  • Compensation and Tax Withholding

Input the amount paid to the independent contractor under “nonemployee compensation.” 1099s are only required if you are paying more than $600 to the non-employee. 

The following boxes only apply if you are going to withhold taxes on behalf of the contractor. This is uncommon, but works in the same way as withholding employee taxes from their paychecks.

  • Send Copy A to the IRS

If filing on paper, mail your official (not downloaded from the internet and printed off) copy A of the 1099 form. You can handwrite your 1099 copy A if filing on paper, just make sure it’s on an official purchased form. If submitting electronically, simply go through the IRS online submission tool and send it that way. 

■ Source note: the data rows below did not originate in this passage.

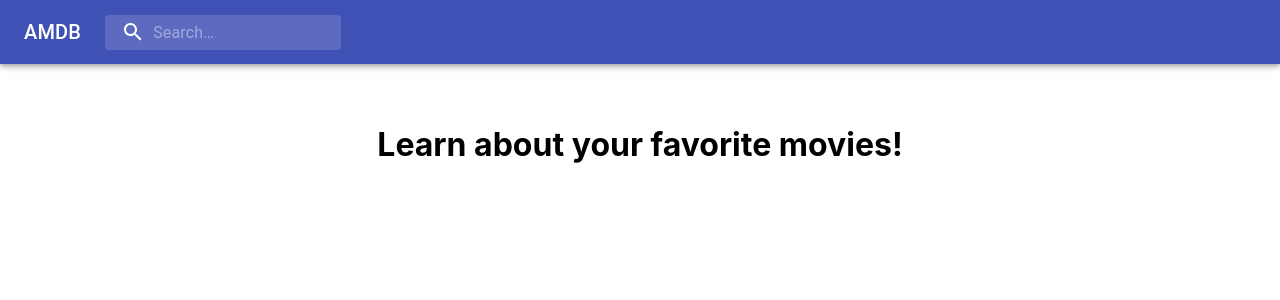
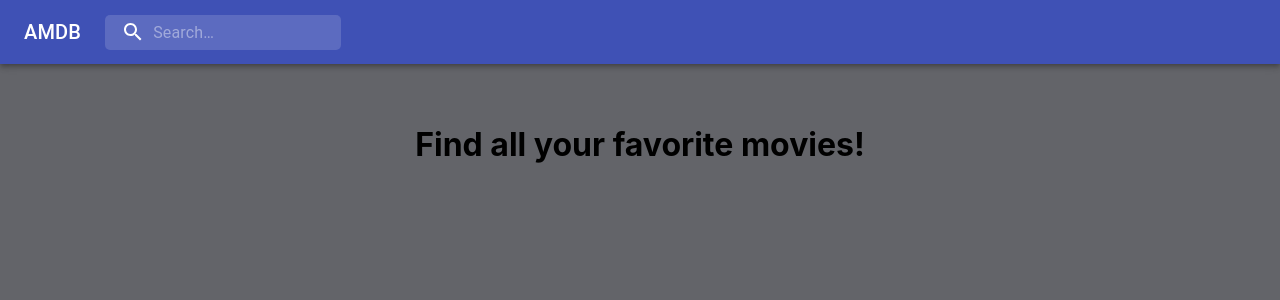
Before and after one commit to cameron-poehner/amdb, a React (Create React App) app: page / in a window 1280 px wide. Shown: the top 300 px of the page. Built offline with nearby package versions, Linux system fonts and the light colour scheme.

Commit message:
added color theme

```diff
--- a/src/App.css
+++ b/src/App.css
@@ -5,6 +5,7 @@
 body {
   margin: 0;
   padding: 0;
+  background-color: #636469;
 }
 
 .card-container {
@@ -19,12 +20,13 @@ body {
 }
 
 .card {
-  max-width: 1000px;
+  max-width: 875px;
   padding: 20px 4rem;
   border-radius: 10px;
   box-shadow: 1px 1px 5px rgba(0,0,0,0.25);
   margin-bottom: 2rem;
-  background-color: white;
+  background-color: #3f51b5;
+  color: white;
 }
 
 .card--title {
--- a/src/App.js
+++ b/src/App.js
@@ -1,13 +1,14 @@
 import React from 'react';
 import './App.css';
 import PrimarySearchAppBar from './components/SearchBar'
+import query from './components/SearchBar'
 
 
 function App() {
   return (
     <div className="App">
       <PrimarySearchAppBar />
-      <h1>Learn about your favorite movies!</h1>
+      { query ? <h1>Find all your favorite movies!</h1> : <div></div> }
     </div>
   );
 }
--- a/src/components/Display.js
+++ b/src/components/Display.js
@@ -4,12 +4,13 @@ export default function Display({movie}) {
 
  return (
     <div className="card">
+        <h3 className="card--title">{movie.title}</h3>
         <img className="card--image"
             src={`https://image.tmdb.org/t/p/w185_and_h278_bestv2/${movie.poster_path}`}
             alt={movie.title + ' poster'}
             />
         <div className="card--content">
-            <h3 className="card--title">{movie.title}</h3>
+
             <p><small>RELEASE DATE: {movie.release_date}</small></p>
             <p><small>RATING: {movie.vote_average}</small></p>
             <p className="card--desc">{movie.overview}</p>
--- a/src/components/SearchBar.js
+++ b/src/components/SearchBar.js
@@ -23,7 +23,7 @@ const useStyles = makeStyles((theme) => ({
   },
   search: {
     position: 'relative',
-    borderRadius: theme.shape.borderRadius,
+    borderRadius: '5px',
     backgroundColor: fade(theme.palette.common.white, 0.15),
     '&:hover': {
       backgroundColor: fade(theme.palette.common.white, 0.25),
```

  • Send Form 1096 to the IRS

If you are filing on paper, remember to submit Form 1096 to the IRS along with the 1099. Form 1096 simply lists the various kinds of information returns, and you indicate in checkboxes which forms you are sending them. If you are only sending a 1099-NEC or MISC, simply check that box before enclosing and sending that form. Form 1096 helps the IRS double check that they have received all necessary forms and nothing slips past their attention. 

  • Send Copy B to the Independent Contractor

Copy B can be downloaded and printed off — no need to purchase an official form from a supplier. This is just going to be used by the independent contractor for information while they do their taxes the following year. 

  • Store Copy C for your records.

It’s always a good idea to hang on to your copy of 1099s you’ve paid out. That way, if the contractor loses theirs or the IRS comes knocking, you’ll have all the necessary information on file. 

Deadlines

1099s are like W2s — the deadline for sending them to the independent contractor is January 31st of the applicable tax season. Make sure and get copy B to the contractor or you’ll potentially face serious fines. The IRS requires copy A to be sent to them by the last day of February if filing on paper, or March 31st if you are going to use the IRS online system. 

These due dates are important! You could face fines of up to $500,000 a year if you neglect to file your company’s 1099s. 

Conclusion

Tax code is complex, but filling out a 1099 is simple! As long as you stay aware of deadlines and make sure you keep the right records on file, you’ll be safe from any penalties and will maintain consistent relationships with your independent contractors.